[Supplied entries Boundary: Start]
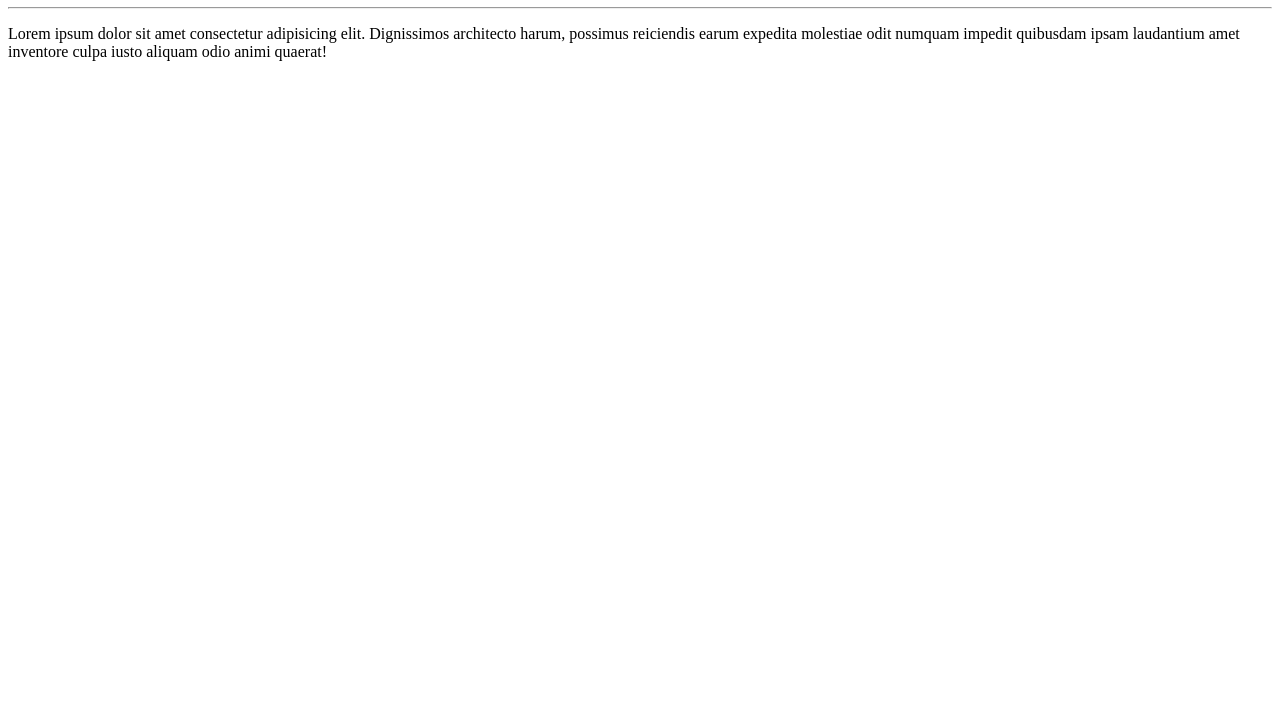
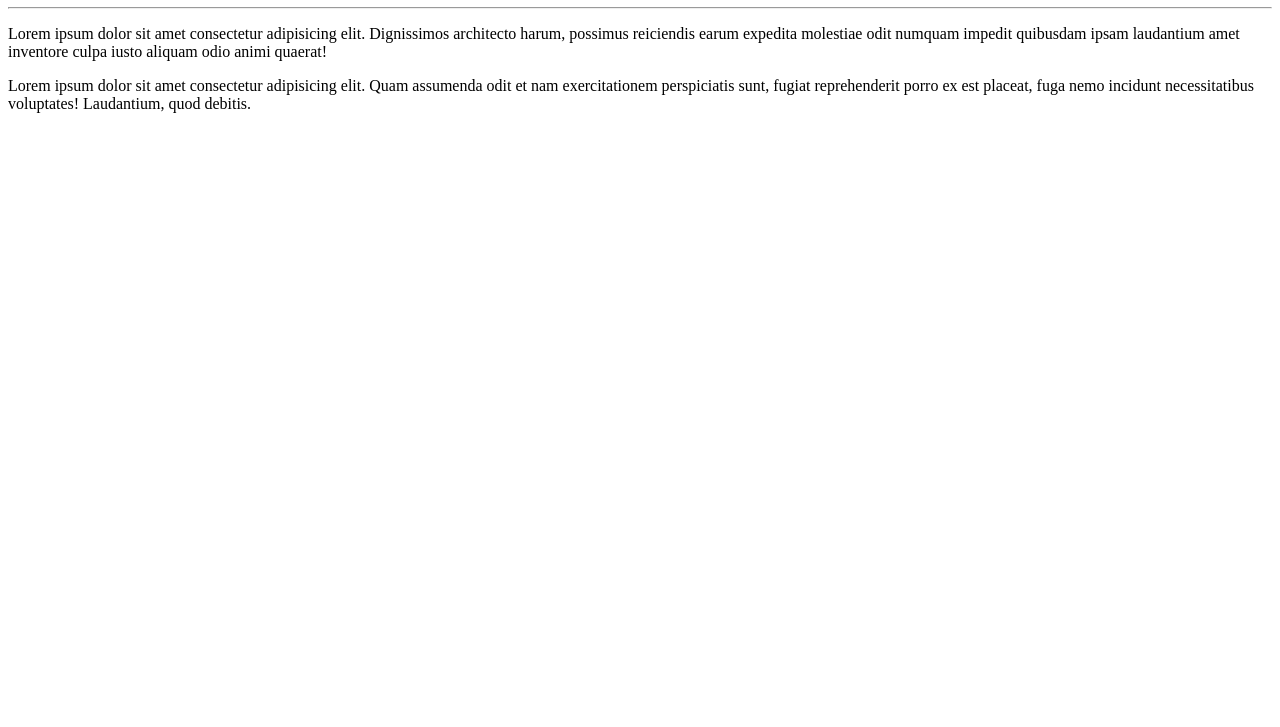
Before and after one commit to Maxwillamy777/Ola-Mundo, a plain HTML site: page site-exemplo/index.html in a window 1280 px wide. Shown: the part 73-800 px from the top of the page. Drawn offline with Linux system fonts and the light colour scheme.

Commit message:
adicionei um paragrafo

```diff
--- a/site-exemplo/index.html
+++ b/site-exemplo/index.html
@@ -9,6 +9,7 @@
 <h1>Olá, Mundo!</h1>
 <hr>
 <p>Lorem ipsum dolor sit amet consectetur adipisicing elit. Dignissimos architecto harum, possimus reiciendis earum expedita molestiae odit numquam impedit quibusdam ipsam laudantium amet inventore culpa iusto aliquam odio animi quaerat!</p>
+<p>Lorem ipsum dolor sit amet consectetur adipisicing elit. Quam assumenda odit et nam exercitationem perspiciatis sunt, fugiat reprehenderit porro ex est placeat, fuga nemo incidunt necessitatibus voluptates! Laudantium, quod debitis.</p>
 
 </body>
 </html>
```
[Supplied entries Boundary: End]
## Task details:
Set down the records above exactly, leaving out pictures.

## Response:
Before and after one commit to Maxwillamy777/Ola-Mundo, a plain HTML site: page site-exemplo/index.html in a window 1280 px wide. Shown: the part 73-800 px from the top of the page. Drawn offline with Linux system fonts and the light colour scheme.

Commit message:
adicionei um paragrafo

```diff
--- a/site-exemplo/index.html
+++ b/site-exemplo/index.html
@@ -9,6 +9,7 @@
 <h1>Olá, Mundo!</h1>
 <hr>
 <p>Lorem ipsum dolor sit amet consectetur adipisicing elit. Dignissimos architecto harum, possimus reiciendis earum expedita molestiae odit numquam impedit quibusdam ipsam laudantium amet inventore culpa iusto aliquam odio animi quaerat!</p>
+<p>Lorem ipsum dolor sit amet consectetur adipisicing elit. Quam assumenda odit et nam exercitationem perspiciatis sunt, fugiat reprehenderit porro ex est placeat, fuga nemo incidunt necessitatibus voluptates! Laudantium, quod debitis.</p>
 
 </body>
 </html>
```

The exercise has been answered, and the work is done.